==== Recorded data
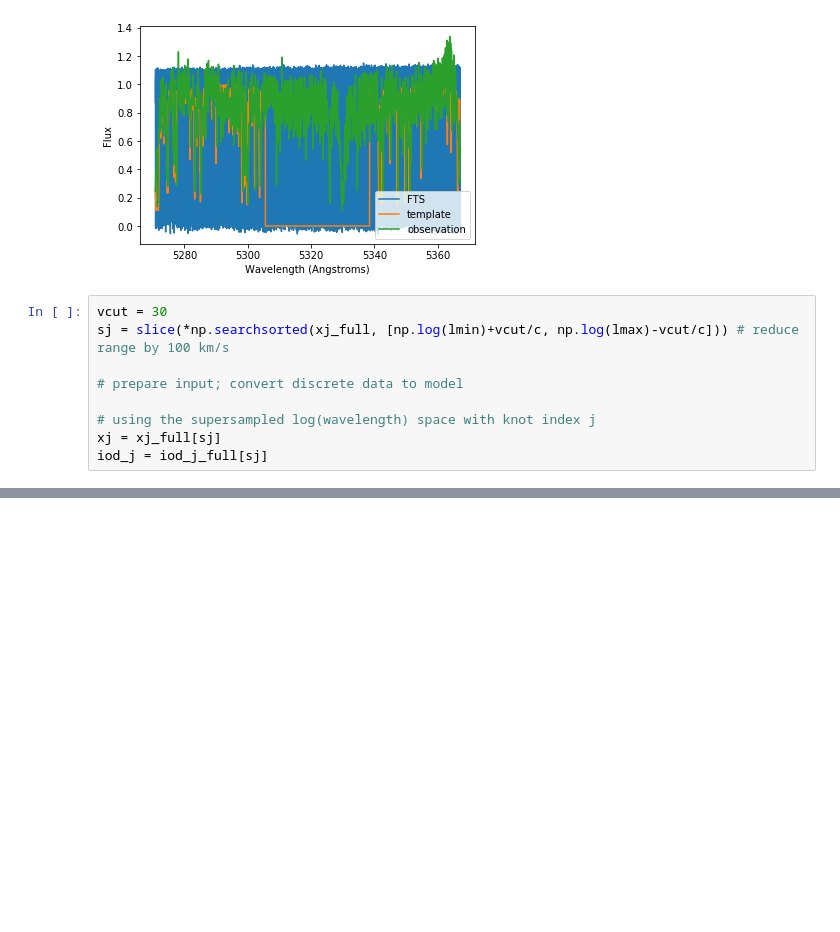
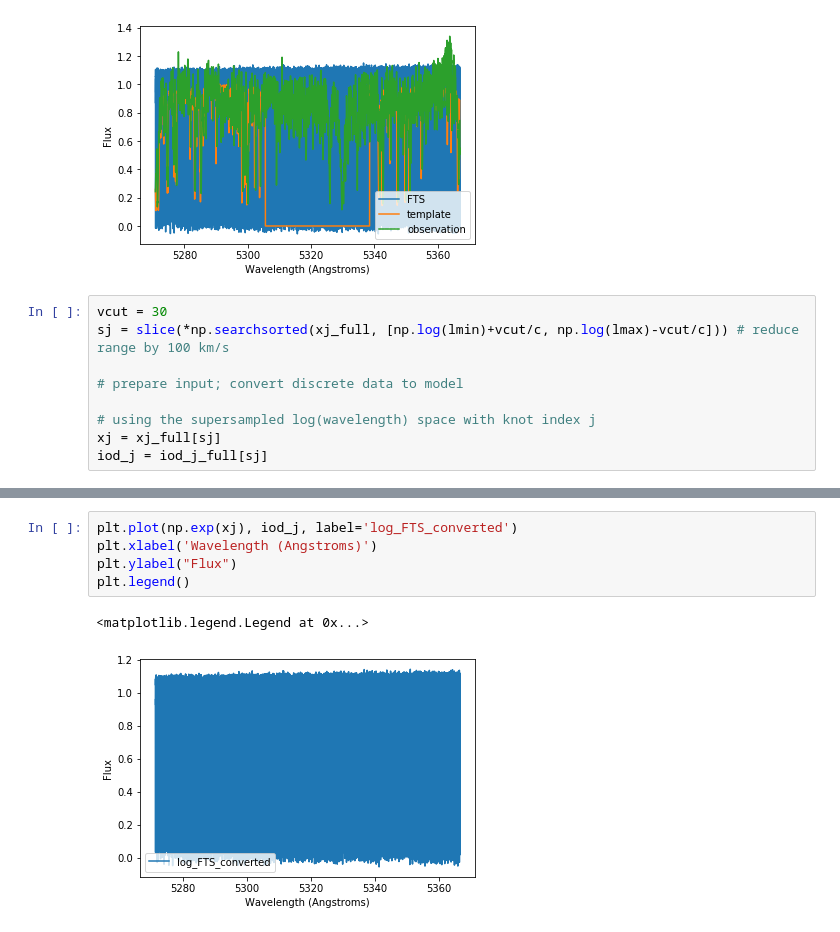
Before and after one commit to mzechmeister/viper, a Jupyter notebook: viper_jupyter.ipynb, the cells around one changed output, grey strips where cells are left out. Cells and saved outputs as stored; diff of their text form; blank space fills up the shorter version.

```diff
--- a/viper_jupyter.ipynb
+++ b/viper_jupyter.ipynb
@@ -260,0 +427,8 @@ iod_j = iod_j_full[sj]
+# %%
+plt.plot(np.exp(xj), iod_j, label='log_FTS_converted')
+plt.xlabel('Wavelength (Angstroms)')
+plt.ylabel("Flux")
+plt.legend()
+# %% [output]
+<matplotlib.legend.Legend at 0x...>
+[figure, added]
```
Also changed, not shown: parts of 13 cells of this notebook.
========
(Task directions): All lines above that include the word "ipynb" must be copied into the answer.

(Output below):
Before and after one commit to mzechmeister/viper, a Jupyter notebook: viper_jupyter.ipynb, the cells around one changed output, grey strips where cells are left out. Cells and saved outputs as stored; diff of their text form; blank space fills up the shorter version.
--- a/viper_jupyter.ipynb
+++ b/viper_jupyter.ipynb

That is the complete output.